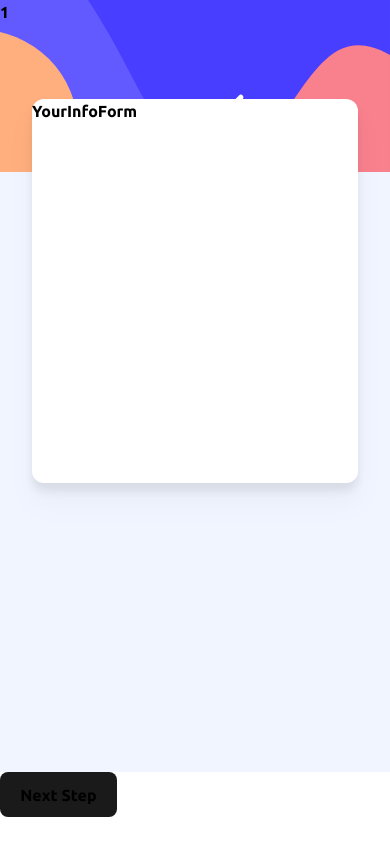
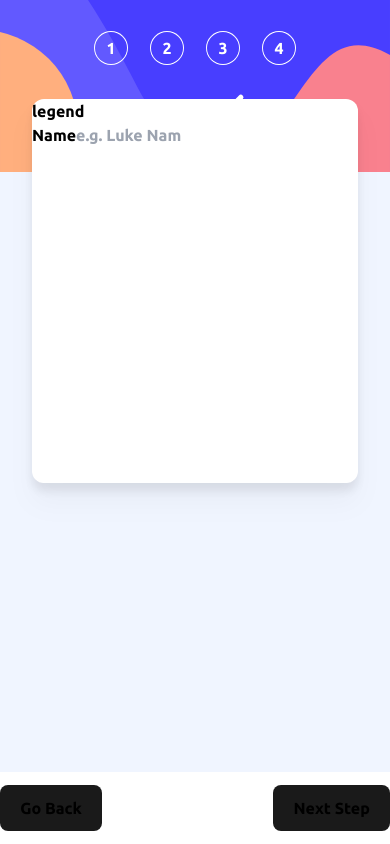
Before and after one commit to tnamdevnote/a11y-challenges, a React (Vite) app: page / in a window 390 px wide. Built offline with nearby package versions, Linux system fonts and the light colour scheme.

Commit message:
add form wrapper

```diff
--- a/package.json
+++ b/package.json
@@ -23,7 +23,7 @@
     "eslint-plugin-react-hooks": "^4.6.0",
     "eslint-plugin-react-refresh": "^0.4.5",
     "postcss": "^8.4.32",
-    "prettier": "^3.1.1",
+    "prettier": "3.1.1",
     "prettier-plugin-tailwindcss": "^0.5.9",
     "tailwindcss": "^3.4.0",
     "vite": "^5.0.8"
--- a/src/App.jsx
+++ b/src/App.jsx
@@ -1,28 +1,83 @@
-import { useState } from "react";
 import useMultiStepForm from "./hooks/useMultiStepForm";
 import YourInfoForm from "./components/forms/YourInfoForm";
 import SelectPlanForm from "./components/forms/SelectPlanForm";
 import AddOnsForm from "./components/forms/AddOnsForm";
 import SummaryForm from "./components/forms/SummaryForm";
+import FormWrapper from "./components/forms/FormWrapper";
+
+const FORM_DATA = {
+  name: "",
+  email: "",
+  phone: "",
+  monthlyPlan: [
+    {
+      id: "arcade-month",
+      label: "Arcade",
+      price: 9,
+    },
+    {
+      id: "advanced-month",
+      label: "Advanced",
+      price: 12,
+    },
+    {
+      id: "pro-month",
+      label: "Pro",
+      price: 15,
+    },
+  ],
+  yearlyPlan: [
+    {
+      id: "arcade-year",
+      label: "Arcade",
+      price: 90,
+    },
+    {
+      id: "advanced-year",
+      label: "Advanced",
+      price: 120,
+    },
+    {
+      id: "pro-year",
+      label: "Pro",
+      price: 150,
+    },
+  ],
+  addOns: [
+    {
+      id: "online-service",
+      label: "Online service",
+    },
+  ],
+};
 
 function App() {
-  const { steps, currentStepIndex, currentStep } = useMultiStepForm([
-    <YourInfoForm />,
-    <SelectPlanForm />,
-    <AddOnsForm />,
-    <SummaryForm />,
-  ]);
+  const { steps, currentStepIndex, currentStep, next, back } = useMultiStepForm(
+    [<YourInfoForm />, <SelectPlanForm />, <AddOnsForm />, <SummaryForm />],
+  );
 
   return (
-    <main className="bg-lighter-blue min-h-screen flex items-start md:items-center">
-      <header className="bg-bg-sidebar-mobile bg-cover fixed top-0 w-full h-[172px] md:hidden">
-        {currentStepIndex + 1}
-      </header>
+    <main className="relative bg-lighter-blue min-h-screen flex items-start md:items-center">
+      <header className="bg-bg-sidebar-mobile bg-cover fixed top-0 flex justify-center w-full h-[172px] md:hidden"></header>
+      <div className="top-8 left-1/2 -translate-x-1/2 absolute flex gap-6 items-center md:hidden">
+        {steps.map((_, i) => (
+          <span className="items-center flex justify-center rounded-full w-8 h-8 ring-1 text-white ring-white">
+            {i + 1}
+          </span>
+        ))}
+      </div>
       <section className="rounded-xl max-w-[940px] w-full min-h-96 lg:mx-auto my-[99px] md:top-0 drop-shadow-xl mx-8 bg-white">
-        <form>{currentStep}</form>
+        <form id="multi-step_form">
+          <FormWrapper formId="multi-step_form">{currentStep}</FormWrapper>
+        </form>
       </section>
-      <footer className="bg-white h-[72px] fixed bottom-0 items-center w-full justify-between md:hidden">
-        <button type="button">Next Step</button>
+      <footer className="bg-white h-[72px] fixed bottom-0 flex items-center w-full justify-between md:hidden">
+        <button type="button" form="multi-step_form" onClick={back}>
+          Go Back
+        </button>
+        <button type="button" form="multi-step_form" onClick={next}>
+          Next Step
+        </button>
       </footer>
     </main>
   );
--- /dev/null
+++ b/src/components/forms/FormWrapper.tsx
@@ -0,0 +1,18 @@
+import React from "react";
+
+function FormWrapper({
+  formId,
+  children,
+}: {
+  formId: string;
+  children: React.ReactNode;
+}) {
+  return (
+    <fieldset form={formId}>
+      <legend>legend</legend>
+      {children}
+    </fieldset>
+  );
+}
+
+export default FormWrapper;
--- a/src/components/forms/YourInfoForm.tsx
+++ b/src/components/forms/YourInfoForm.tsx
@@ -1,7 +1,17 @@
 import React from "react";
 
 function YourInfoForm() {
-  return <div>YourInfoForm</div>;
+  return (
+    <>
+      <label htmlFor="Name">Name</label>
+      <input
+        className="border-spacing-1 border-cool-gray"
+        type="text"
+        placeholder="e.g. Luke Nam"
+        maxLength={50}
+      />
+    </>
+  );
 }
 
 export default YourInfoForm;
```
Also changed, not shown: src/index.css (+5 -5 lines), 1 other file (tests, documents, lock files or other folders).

==================================================

- WORK TO BE COMPLETED:
All of the records above are to be written out exactly, minus their images.

- SOLUTION TO THIS TASK:
Before and after one commit to tnamdevnote/a11y-challenges, a React (Vite) app: page / in a window 390 px wide. Built offline with nearby package versions, Linux system fonts and the light colour scheme.

Commit message:
add form wrapper

```diff
--- a/package.json
+++ b/package.json
@@ -23,7 +23,7 @@
     "eslint-plugin-react-hooks": "^4.6.0",
     "eslint-plugin-react-refresh": "^0.4.5",
     "postcss": "^8.4.32",
-    "prettier": "^3.1.1",
+    "prettier": "3.1.1",
     "prettier-plugin-tailwindcss": "^0.5.9",
     "tailwindcss": "^3.4.0",
     "vite": "^5.0.8"
--- a/src/App.jsx
+++ b/src/App.jsx
@@ -1,28 +1,83 @@
-import { useState } from "react";
 import useMultiStepForm from "./hooks/useMultiStepForm";
 import YourInfoForm from "./components/forms/YourInfoForm";
 import SelectPlanForm from "./components/forms/SelectPlanForm";
 import AddOnsForm from "./components/forms/AddOnsForm";
 import SummaryForm from "./components/forms/SummaryForm";
+import FormWrapper from "./components/forms/FormWrapper";
+
+const FORM_DATA = {
+  name: "",
+  email: "",
+  phone: "",
+  monthlyPlan: [
+    {
+      id: "arcade-month",
+      label: "Arcade",
+      price: 9,
+    },
+    {
+      id: "advanced-month",
+      label: "Advanced",
+      price: 12,
+    },
+    {
+      id: "pro-month",
+      label: "Pro",
+      price: 15,
+    },
+  ],
+  yearlyPlan: [
+    {
+      id: "arcade-year",
+      label: "Arcade",
+      price: 90,
+    },
+    {
+      id: "advanced-year",
+      label: "Advanced",
+      price: 120,
+    },
+    {
+      id: "pro-year",
+      label: "Pro",
+      price: 150,
+    },
+  ],
+  addOns: [
+    {
+      id: "online-service",
+      label: "Online service",
+    },
+  ],
+};
 
 function App() {
-  const { steps, currentStepIndex, currentStep } = useMultiStepForm([
-    <YourInfoForm />,
-    <SelectPlanForm />,
-    <AddOnsForm />,
-    <SummaryForm />,
-  ]);
+  const { steps, currentStepIndex, currentStep, next, back } = useMultiStepForm(
+    [<YourInfoForm />, <SelectPlanForm />, <AddOnsForm />, <SummaryForm />],
+  );
 
   return (
-    <main className="bg-lighter-blue min-h-screen flex items-start md:items-center">
-      <header className="bg-bg-sidebar-mobile bg-cover fixed top-0 w-full h-[172px] md:hidden">
-        {currentStepIndex + 1}
-      </header>
+    <main className="relative bg-lighter-blue min-h-screen flex items-start md:items-center">
+      <header className="bg-bg-sidebar-mobile bg-cover fixed top-0 flex justify-center w-full h-[172px] md:hidden"></header>
+      <div className="top-8 left-1/2 -translate-x-1/2 absolute flex gap-6 items-center md:hidden">
+        {steps.map((_, i) => (
+          <span className="items-center flex justify-center rounded-full w-8 h-8 ring-1 text-white ring-white">
+            {i + 1}
+          </span>
+        ))}
+      </div>
       <section className="rounded-xl max-w-[940px] w-full min-h-96 lg:mx-auto my-[99px] md:top-0 drop-shadow-xl mx-8 bg-white">
-        <form>{currentStep}</form>
+        <form id="multi-step_form">
+          <FormWrapper formId="multi-step_form">{currentStep}</FormWrapper>
+        </form>
       </section>
-      <footer className="bg-white h-[72px] fixed bottom-0 items-center w-full justify-between md:hidden">
-        <button type="button">Next Step</button>
+      <footer className="bg-white h-[72px] fixed bottom-0 flex items-center w-full justify-between md:hidden">
+        <button type="button" form="multi-step_form" onClick={back}>
+          Go Back
+        </button>
+        <button type="button" form="multi-step_form" onClick={next}>
+          Next Step
+        </button>
       </footer>
     </main>
   );
--- /dev/null
+++ b/src/components/forms/FormWrapper.tsx
@@ -0,0 +1,18 @@
+import React from "react";
+
+function FormWrapper({
+  formId,
+  children,
+}: {
+  formId: string;
+  children: React.ReactNode;
+}) {
+  return (
+    <fieldset form={formId}>
+      <legend>legend</legend>
+      {children}
+    </fieldset>
+  );
+}
+
+export default FormWrapper;
--- a/src/components/forms/YourInfoForm.tsx
+++ b/src/components/forms/YourInfoForm.tsx
@@ -1,7 +1,17 @@
 import React from "react";
 
 function YourInfoForm() {
-  return <div>YourInfoForm</div>;
+  return (
+    <>
+      <label htmlFor="Name">Name</label>
+      <input
+        className="border-spacing-1 border-cool-gray"
+        type="text"
+        placeholder="e.g. Luke Nam"
+        maxLength={50}
+      />
+    </>
+  );
 }
 
 export default YourInfoForm;
```
Also changed, not shown: src/index.css (+5 -5 lines), 1 other file (tests, documents, lock files or other folders).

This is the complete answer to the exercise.